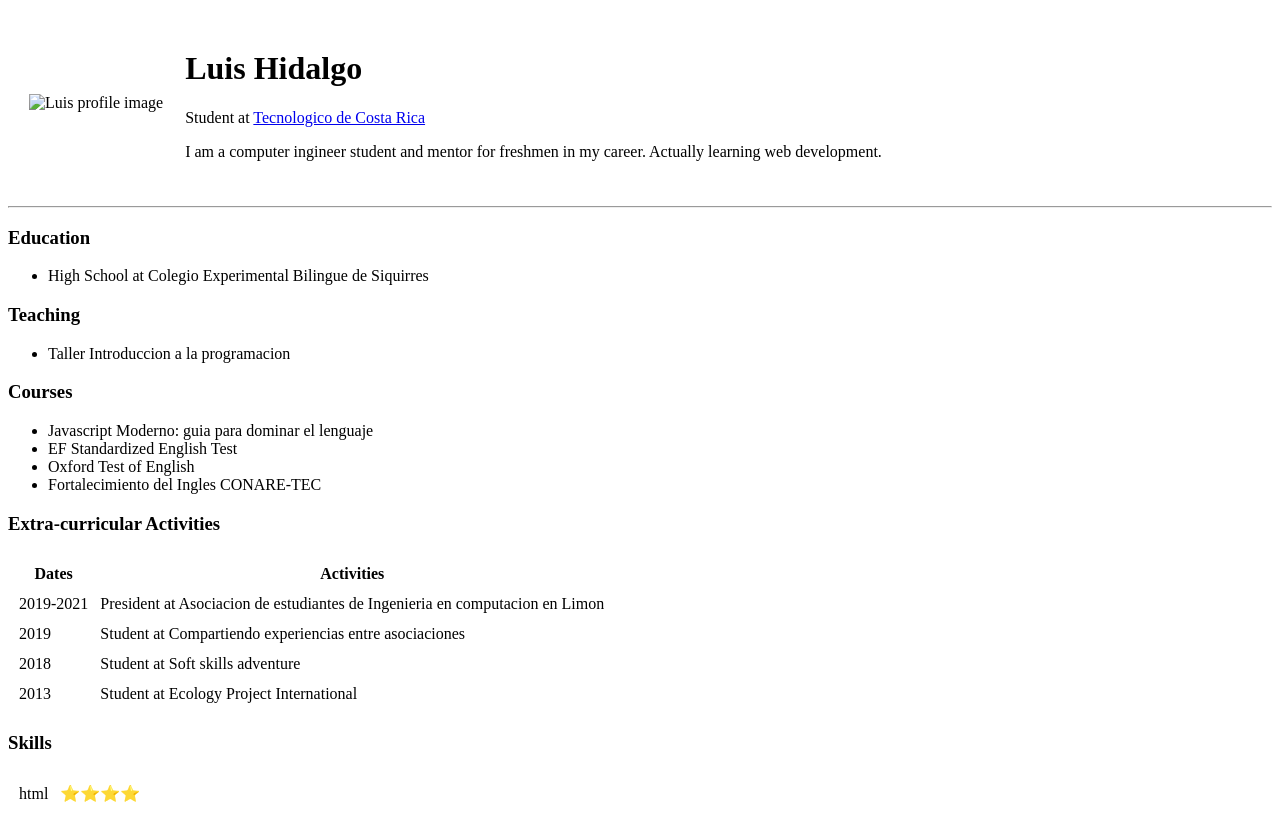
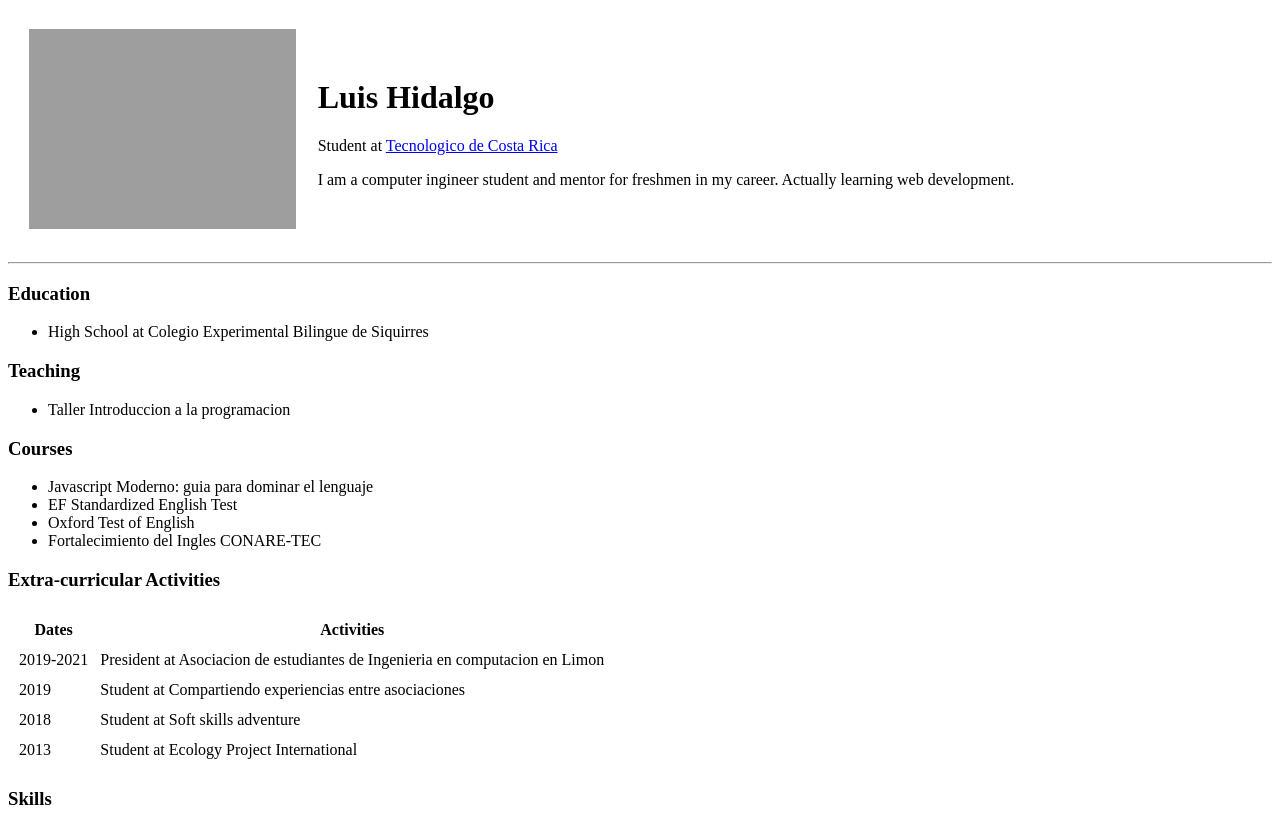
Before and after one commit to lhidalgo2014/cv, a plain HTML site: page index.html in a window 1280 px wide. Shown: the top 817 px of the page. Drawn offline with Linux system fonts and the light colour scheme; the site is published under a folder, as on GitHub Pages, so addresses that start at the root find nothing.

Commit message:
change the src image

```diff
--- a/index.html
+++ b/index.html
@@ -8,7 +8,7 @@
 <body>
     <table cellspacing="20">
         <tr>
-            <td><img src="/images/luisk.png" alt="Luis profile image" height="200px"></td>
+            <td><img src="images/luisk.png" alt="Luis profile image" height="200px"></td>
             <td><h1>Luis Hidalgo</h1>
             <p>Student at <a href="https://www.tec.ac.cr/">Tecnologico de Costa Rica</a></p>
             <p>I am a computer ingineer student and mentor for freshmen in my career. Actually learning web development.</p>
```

------------------------

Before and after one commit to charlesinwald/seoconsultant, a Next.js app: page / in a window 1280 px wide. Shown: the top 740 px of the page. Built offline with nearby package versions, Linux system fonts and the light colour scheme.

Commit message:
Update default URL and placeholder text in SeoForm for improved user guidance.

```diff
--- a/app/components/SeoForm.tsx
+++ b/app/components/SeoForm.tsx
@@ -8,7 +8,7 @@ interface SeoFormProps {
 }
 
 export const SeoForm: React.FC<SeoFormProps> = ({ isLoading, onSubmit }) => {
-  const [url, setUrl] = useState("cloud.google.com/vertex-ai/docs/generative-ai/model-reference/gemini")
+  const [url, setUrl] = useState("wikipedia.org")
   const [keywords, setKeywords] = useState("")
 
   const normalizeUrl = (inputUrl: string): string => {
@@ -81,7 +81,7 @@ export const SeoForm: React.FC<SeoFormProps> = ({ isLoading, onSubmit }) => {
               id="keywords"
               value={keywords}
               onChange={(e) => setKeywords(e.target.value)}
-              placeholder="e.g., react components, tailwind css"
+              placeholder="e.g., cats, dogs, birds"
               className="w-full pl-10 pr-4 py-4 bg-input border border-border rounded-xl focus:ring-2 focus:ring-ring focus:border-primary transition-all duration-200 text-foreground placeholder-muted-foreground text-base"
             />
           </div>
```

------------------------

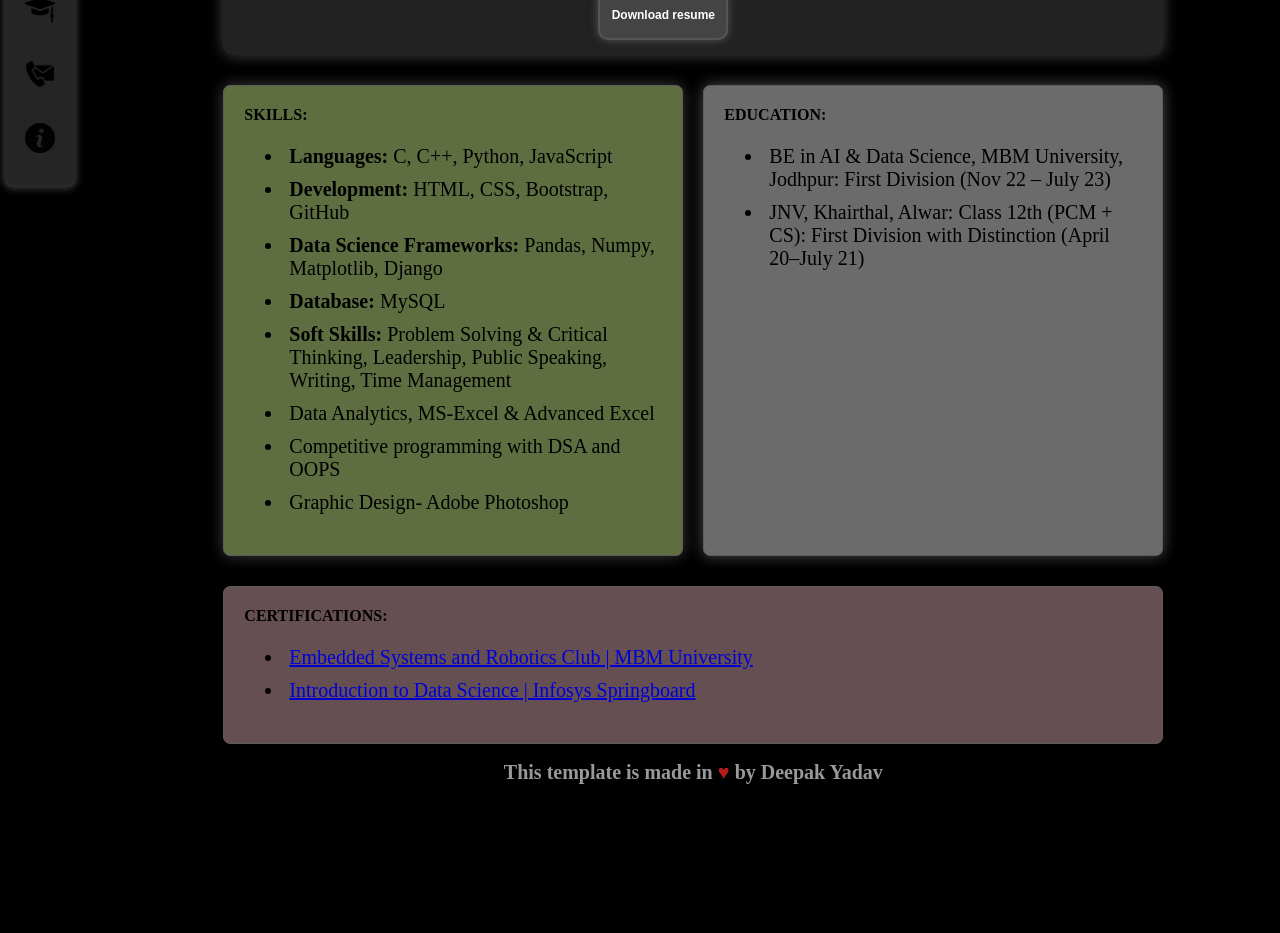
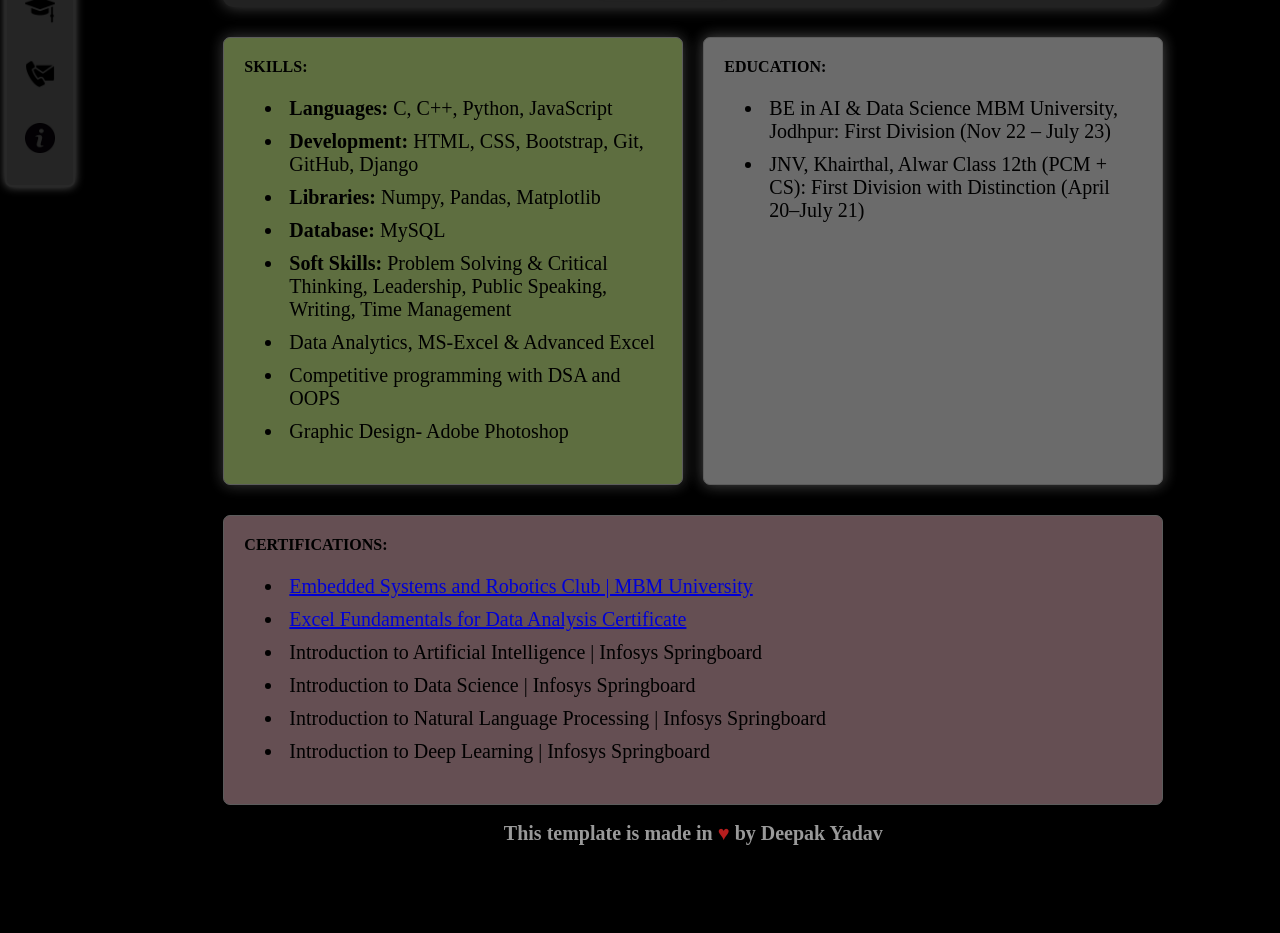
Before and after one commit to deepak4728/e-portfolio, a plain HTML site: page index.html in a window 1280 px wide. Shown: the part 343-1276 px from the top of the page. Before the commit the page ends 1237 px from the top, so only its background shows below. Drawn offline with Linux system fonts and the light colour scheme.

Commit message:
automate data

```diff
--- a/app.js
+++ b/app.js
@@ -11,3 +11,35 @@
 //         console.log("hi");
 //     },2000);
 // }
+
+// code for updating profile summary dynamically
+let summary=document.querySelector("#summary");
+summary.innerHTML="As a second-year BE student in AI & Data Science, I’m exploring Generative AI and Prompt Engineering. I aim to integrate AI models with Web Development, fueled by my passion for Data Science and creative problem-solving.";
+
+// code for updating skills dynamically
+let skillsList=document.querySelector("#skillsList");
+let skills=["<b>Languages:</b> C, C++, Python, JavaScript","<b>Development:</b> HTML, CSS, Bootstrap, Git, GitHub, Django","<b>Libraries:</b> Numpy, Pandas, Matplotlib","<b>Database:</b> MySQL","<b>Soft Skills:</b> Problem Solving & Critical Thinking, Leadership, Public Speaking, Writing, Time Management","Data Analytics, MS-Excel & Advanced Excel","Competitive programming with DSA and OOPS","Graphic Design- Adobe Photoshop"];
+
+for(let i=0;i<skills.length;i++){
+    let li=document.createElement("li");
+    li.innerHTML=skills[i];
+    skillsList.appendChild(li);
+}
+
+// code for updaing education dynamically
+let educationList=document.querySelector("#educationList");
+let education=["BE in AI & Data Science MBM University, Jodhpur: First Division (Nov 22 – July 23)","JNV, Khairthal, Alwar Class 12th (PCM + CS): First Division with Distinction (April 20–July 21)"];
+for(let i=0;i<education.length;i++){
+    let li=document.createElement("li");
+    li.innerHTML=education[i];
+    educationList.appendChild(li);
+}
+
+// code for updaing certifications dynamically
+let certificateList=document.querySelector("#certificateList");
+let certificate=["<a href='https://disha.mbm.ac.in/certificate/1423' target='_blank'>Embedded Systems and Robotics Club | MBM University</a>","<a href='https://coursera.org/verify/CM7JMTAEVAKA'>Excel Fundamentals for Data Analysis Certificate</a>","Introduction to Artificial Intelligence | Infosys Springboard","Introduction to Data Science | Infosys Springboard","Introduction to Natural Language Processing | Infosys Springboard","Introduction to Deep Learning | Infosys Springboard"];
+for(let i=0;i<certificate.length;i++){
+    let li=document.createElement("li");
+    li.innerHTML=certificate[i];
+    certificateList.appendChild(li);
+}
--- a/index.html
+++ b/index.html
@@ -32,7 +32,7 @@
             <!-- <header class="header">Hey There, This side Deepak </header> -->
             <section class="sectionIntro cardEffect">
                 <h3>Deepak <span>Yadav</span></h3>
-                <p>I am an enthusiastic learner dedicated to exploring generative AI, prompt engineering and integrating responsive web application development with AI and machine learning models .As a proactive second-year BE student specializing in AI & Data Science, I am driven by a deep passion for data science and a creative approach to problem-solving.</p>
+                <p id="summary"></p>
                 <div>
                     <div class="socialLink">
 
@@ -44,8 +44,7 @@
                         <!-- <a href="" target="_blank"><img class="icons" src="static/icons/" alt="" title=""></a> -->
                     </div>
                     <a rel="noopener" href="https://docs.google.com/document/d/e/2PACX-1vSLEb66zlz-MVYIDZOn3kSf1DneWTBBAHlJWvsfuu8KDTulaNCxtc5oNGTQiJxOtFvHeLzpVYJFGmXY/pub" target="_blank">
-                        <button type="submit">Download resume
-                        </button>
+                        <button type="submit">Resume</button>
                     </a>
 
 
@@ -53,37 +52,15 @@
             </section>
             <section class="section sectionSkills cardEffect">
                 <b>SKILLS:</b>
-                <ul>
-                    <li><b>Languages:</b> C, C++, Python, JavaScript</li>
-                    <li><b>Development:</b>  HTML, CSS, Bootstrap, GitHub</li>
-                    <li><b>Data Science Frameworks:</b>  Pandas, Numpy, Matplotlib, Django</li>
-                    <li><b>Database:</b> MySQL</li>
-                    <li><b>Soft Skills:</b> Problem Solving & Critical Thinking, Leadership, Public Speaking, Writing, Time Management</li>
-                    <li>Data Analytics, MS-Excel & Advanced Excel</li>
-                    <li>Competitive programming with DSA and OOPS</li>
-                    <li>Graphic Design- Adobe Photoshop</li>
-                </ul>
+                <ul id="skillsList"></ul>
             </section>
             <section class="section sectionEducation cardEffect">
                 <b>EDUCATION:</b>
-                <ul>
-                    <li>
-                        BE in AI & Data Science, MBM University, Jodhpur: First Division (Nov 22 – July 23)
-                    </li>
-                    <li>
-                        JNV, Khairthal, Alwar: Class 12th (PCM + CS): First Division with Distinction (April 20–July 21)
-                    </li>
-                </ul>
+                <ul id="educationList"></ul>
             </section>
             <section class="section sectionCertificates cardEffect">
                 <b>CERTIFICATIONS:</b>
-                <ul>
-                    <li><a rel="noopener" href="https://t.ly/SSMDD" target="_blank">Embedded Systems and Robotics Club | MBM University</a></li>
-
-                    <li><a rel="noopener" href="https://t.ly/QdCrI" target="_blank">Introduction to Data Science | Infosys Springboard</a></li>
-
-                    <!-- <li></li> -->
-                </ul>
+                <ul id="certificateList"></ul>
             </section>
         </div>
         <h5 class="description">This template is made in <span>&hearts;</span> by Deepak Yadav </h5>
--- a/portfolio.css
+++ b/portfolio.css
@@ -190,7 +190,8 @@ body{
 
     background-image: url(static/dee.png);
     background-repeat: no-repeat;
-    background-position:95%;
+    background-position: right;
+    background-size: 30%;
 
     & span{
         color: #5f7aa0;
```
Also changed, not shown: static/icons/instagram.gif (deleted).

------------------------

Where in the entries above does the word "image" appear? Copy each line that has it.

change the src image
-            <td><img src="/images/luisk.png" alt="Luis profile image" height="200px"></td>
+            <td><img src="images/luisk.png" alt="Luis profile image" height="200px"></td>
     background-image: url(static/dee.png);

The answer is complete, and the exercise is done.